If you’ve ever experienced food poisoning, you know just how miserable it can be. Every year, 1 in 6 Americans get sick from eating contaminated food, 128,000 are hospitalized and 3,000 die.
“Everyone can come down with a case of food poisoning, but there are some groups of people who are more likely to get sick,” said Amy Moosmann, Service Line Director of Food and Nutrition Services at Penn Highlands Healthcare. “This includes people over the age of 65, children younger than 5, pregnant women, and people with health problems.”
Best by, sell by, use by, freeze by—it can be hard to make heads or tails out of the dizzying world of food safety labels and product dates. Since September is National Food Safety Month, we’re taking a close look at what you need to know to keep you and your family healthy and safe.
Are product dates mandatory?
You may be surprised to learn that, except for infant formula, federal law does not require dates to be printed on food packaging. In fact, the date on the packaging is an indicator of when the food is at its best quality, not an indicator of food safety (except for infant formula).
How are product dates determined?
The dates are determined by the manufacturer, not a regulatory body. Manufacturers take into account factors like the length of time and the temperature of the food during distribution, the characteristics of the product and the type of packaging.
What’s the difference between types of dates?
Because product dates are not regulated by a central body, there’s no universal standard for what type of dates to print on food packaging.
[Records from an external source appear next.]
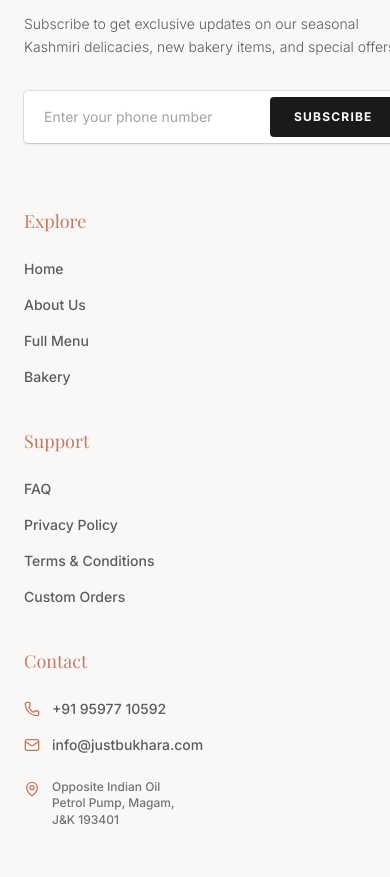
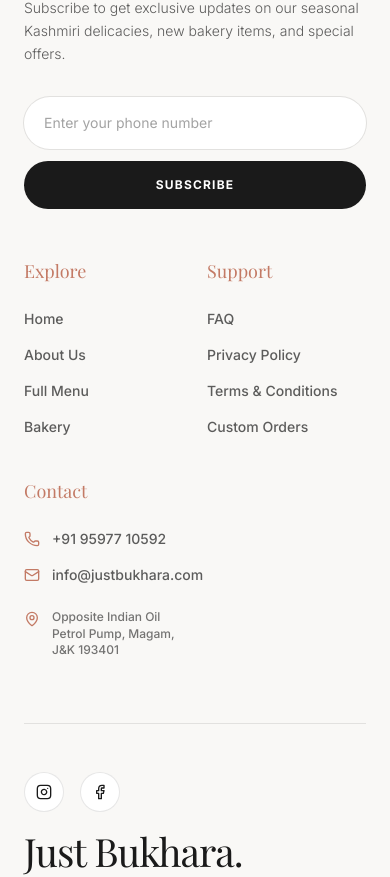
Before and after one commit to TheLastParagraph/JustBukhara, a Next.js app: page / in a window 390 px wide. Shown: the part 2609-3486 px from the top of the page. Built offline with nearby package versions, Linux system fonts and the light colour scheme; a web font is replaced by a local one.

Commit message:
Fix footer responsiveness for mobile

```diff
--- a/src/components/Footer.tsx
+++ b/src/components/Footer.tsx
@@ -4,8 +4,8 @@
 export default function Footer() {
   return (
     <footer className="bg-[#f9f8f6] text-[#1a1a1a] overflow-hidden relative border-t border-[#1a1a1a]/10">
-      <div className="px-6 sm:px-12 lg:px-20 xl:px-28 pb-10 pt-20 relative z-10 max-w-[1600px] mx-auto">
-        <div className="grid gap-16 lg:grid-cols-12 border-b border-[#1a1a1a]/10 pb-20">
+      <div className="px-6 sm:px-12 lg:px-20 xl:px-28 pb-10 pt-16 lg:pt-20 relative z-10 max-w-[1600px] mx-auto">
+        <div className="grid gap-12 lg:gap-16 lg:grid-cols-12 border-b border-[#1a1a1a]/10 pb-16 lg:pb-20">
 
           {/* Newsletter Section */}
           <div className="lg:col-span-5 flex flex-col justify-center">
@@ -13,20 +13,20 @@
             <p className="mb-8 text-[#1a1a1a]/70 text-sm font-light max-w-md leading-relaxed">
               Subscribe to get exclusive updates on our seasonal Kashmiri delicacies, new bakery items, and special offers.
             </p>
-            <form className="flex max-w-[420px] items-center rounded-sm bg-white p-1 shadow-sm ring-1 ring-[#1a1a1a]/10 focus-within:ring-[#C37A65]/50 transition-shadow">
+            <form className="flex w-full max-w-[420px] flex-col sm:flex-row items-stretch sm:items-center rounded-lg sm:rounded-sm bg-transparent sm:bg-white p-0 sm:p-1 shadow-none sm:shadow-sm ring-0 sm:ring-1 ring-[#1a1a1a]/10 focus-within:ring-[#C37A65]/50 transition-shadow gap-3 sm:gap-0">
               <input
                 type="tel"
                 placeholder="Enter your phone number"
-                className="min-w-0 flex-1 bg-transparent px-4 py-3 text-sm text-[#1a1a1a] placeholder-[#1a1a1a]/40 outline-none"
+                className="w-full sm:min-w-0 sm:flex-1 bg-white sm:bg-transparent px-5 py-4 sm:py-3 text-sm text-[#1a1a1a] placeholder-[#1a1a1a]/40 outline-none rounded-full sm:rounded-none ring-1 ring-[#1a1a1a]/10 sm:ring-0"
               />
-              <button type="button" className="rounded-sm bg-[#1a1a1a] hover:bg-[#C37A65] transition-colors px-6 py-3 text-xs font-bold tracking-widest text-white uppercase">
+              <button type="button" className="w-full sm:w-auto rounded-full sm:rounded-sm bg-[#1a1a1a] hover:bg-[#C37A65] transition-colors px-8 py-4 sm:py-3 text-xs font-bold tracking-widest text-white uppercase">
                 Subscribe
               </button>
             </form>
           </div>
 
           {/* Links Grid */}
-          <div className="lg:col-span-7 grid grid-cols-1 sm:grid-cols-3 gap-10 lg:pl-10">
+          <div className="lg:col-span-7 grid grid-cols-2 sm:grid-cols-3 gap-x-6 gap-y-10 lg:gap-10 lg:pl-10">
 
             <div className="flex flex-col">
               <h3 className="font-serif text-lg mb-6 text-[#C37A65]">Explore</h3>
@@ -48,7 +48,7 @@
               </div>
             </div>
 
-            <div className="flex flex-col">
+            <div className="flex flex-col col-span-2 sm:col-span-1">
               <h3 className="font-serif text-lg mb-6 text-[#C37A65]">Contact</h3>
               <div className="flex flex-col gap-4 text-sm font-medium text-[#1a1a1a]/70">
                 <a href="tel:+919597710592" className="group flex items-center gap-3 hover:text-[#1a1a1a] transition-colors">
@@ -82,7 +82,7 @@
             </div>
 
             {/* Massive Brand Name */}
-            <p className="text-[clamp(3.5rem,12vw,10rem)] font-serif leading-[0.8] tracking-tight text-[#1a1a1a]">
+            <p className="text-[clamp(2.25rem,10vw,10rem)] font-serif leading-[0.8] tracking-tight text-[#1a1a1a] break-words">
               Just Bukhara.
             </p>
           </div>
```
Also changed, not shown: 2 other files (tests, documents, lock files or other folders).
There are, however, commonly used phrases that you should be familiar with.
- “Best if used by” indicates when a product will be at its best flavor or quality.
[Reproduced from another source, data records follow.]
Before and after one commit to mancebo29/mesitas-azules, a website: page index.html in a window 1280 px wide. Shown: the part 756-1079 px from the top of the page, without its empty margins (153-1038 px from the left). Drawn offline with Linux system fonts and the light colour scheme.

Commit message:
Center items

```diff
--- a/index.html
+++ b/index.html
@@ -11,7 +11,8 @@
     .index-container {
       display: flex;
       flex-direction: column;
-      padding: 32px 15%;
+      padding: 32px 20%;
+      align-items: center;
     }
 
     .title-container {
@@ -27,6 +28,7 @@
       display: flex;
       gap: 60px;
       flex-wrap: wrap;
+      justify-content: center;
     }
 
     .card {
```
- “Sell by” tells the store how long to keep the product on the shelf for inventory management purposes.
- “Use by” indicates the last date recommended for use of the product at peak quality. Except for infant formula, it is not a safety date.
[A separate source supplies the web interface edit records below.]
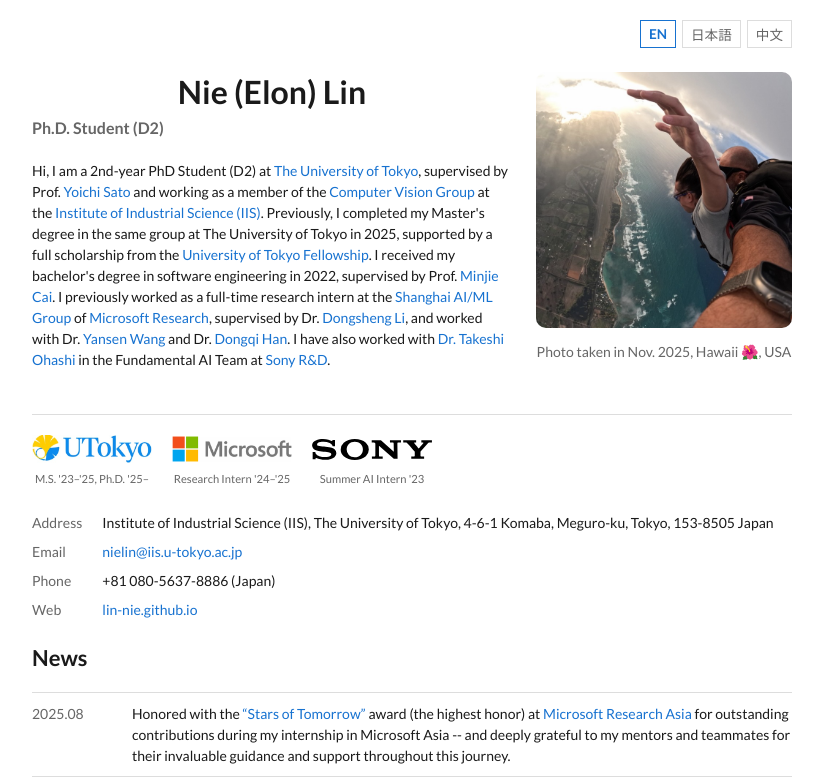
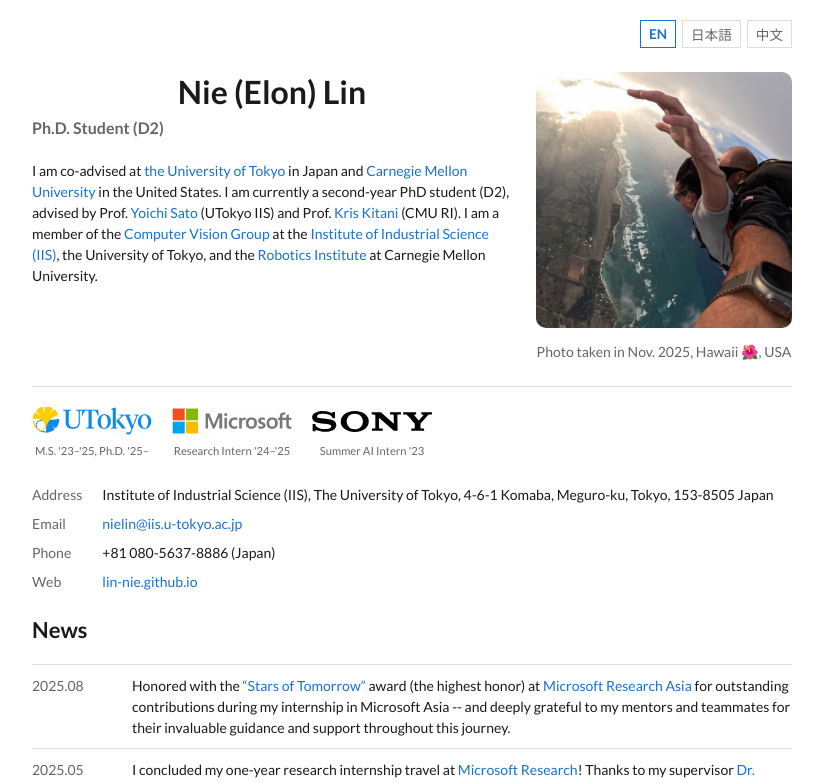
Before and after one commit to lin-nie/lin-nie.github.io, a Vue app: page / in a window 1280 px wide. Shown: the top 783 px of the page, without its empty margins (228-1051 px from the left). Built offline with nearby package versions, Linux system fonts and the light colour scheme.

Commit message:
Replace English bio with UTokyo/CMU co-advising summary
Also verified Kris Kitani's faculty page via web search rather than
guessing the URL.

```diff
--- a/src/content/en.ts
+++ b/src/content/en.ts
@@ -7,24 +7,15 @@
     name: 'Nie (Elon) Lin',
     degree: 'Ph.D. Student (D2)',
     photoCaption: 'Photo taken in Nov. 2025, Hawaii 🌺, USA',
-    bio: `Hi, I am a 2nd-year PhD Student (D2) at
-      <a href="https://www.u-tokyo.ac.jp/en/" target="_blank" rel="noopener">The University of Tokyo</a>,
-      supervised by Prof. <a href="https://sites.google.com/ut-vision.org/ysato/" target="_blank" rel="noopener">Yoichi Sato</a>
-      and working as a member of the <a href="https://www.ut-vision.org/" target="_blank" rel="noopener">Computer Vision Group</a>
-      at the <a href="https://www.iis.u-tokyo.ac.jp/en/" target="_blank" rel="noopener">Institute of Industrial Science (IIS)</a>.
-      Previously, I completed my Master's degree in the same group at The University of Tokyo in 2025,
-      supported by a full scholarship from the
-      <a href="https://www.u-tokyo.ac.jp/en/prospective-students/fellowship.html" target="_blank" rel="noopener">University of Tokyo Fellowship</a>.
-      I received my bachelor's degree in software engineering in 2022, supervised by Prof.
-      <a href="https://cai-mj.github.io/" target="_blank" rel="noopener">Minjie Cai</a>.
-      I previously worked as a full-time research intern at the
-      <a href="https://www.microsoft.com/en-us/research/group/shanghai-ai-ml-group/" target="_blank" rel="noopener">Shanghai AI/ML Group</a>
-      of <a href="https://www.microsoft.com/en-us/research/" target="_blank" rel="noopener">Microsoft Research</a>,
-      supervised by Dr. <a href="https://recmind.cn/" target="_blank" rel="noopener">Dongsheng Li</a>,
-      and worked with Dr. <a href="https://victorywys.github.io/" target="_blank" rel="noopener">Yansen Wang</a>
-      and Dr. <a href="https://frosthan.github.io/" target="_blank" rel="noopener">Dongqi Han</a>.
-      I have also worked with <a href="https://jp.linkedin.com/in/takeshi-ohashi-056876ba" target="_blank" rel="noopener">Dr. Takeshi Ohashi</a>
-      in the Fundamental AI Team at <a href="https://ai.sony/" target="_blank" rel="noopener">Sony R&D</a>.`,
+    bio: `I am co-advised at <a href="https://www.u-tokyo.ac.jp/en/" target="_blank" rel="noopener">the University of Tokyo</a>
+      in Japan and <a href="https://www.cmu.edu/" target="_blank" rel="noopener">Carnegie Mellon University</a> in the United States.
+      I am currently a second-year PhD student (D2), advised by Prof.
+      <a href="https://sites.google.com/ut-vision.org/ysato/" target="_blank" rel="noopener">Yoichi Sato</a> (UTokyo IIS)
+      and Prof. <a href="https://kriskitani.github.io/" target="_blank" rel="noopener">Kris Kitani</a> (CMU RI).
+      I am a member of the <a href="https://www.ut-vision.org/" target="_blank" rel="noopener">Computer Vision Group</a>
+      at the <a href="https://www.iis.u-tokyo.ac.jp/en/" target="_blank" rel="noopener">Institute of Industrial Science (IIS)</a>,
+      the University of Tokyo, and the <a href="https://www.ri.cmu.edu/" target="_blank" rel="noopener">Robotics Institute</a>
+      at Carnegie Mellon University.`,
     contact: {
       address: 'Institute of Industrial Science (IIS), The University of Tokyo, 4-6-1 Komaba, Meguro-ku, Tokyo, 153-8505 Japan',
       email: 'nielin@iis.u-tokyo.ac.jp',
```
- “Freeze by” indicates when the product should be frozen to maintain peak quality.
If the date has passed, is it safe to eat?
Unfortunately, there’s no hard and fast rule. According to the United States Department of Agriculture, the quality of perishable foods may deteriorate after the date passes, but they should still be safe if handled correctly. The USDA advises consumers to evaluate the quality of the product before consumption to determine if it shows signs of spoilage, including an odor, flavor or texture that seems off.
Should I toss foods that have passed their date?
Ever since we were little, we’ve been told to not waste food. Yet 30 percent of food is wasted at the retail and consumer level, and people throwing away food that is still good because of confusion about the dates plays a significant role. The USDA advises that foods may be sold, purchased, donated and consumed beyond the “best if used by” date as long as there are no signs of spoilage.
“Remember these four things when dealing with food,” said Amy Moosmann, “Use clean hands and utensils, separate raw food from cooked food and fresh produce; cook food to at least the minimum safe temperature, and chill perishable food within two hours (one hour if it’s above 90 degrees).”
Penn Highlands Healthcare provides nutrition counseling through their diabetes and nutrition education classes to people of all ages. In the nutrition counseling program, nutrition specialists will teach you how to read food labels, understand carbohydrates, and map out meal plans, plus provide you with recipes that are easy, healthy and tasty. For more information, visit www.phhealthcare.org/service/diabetes-and-nutrition-wellness.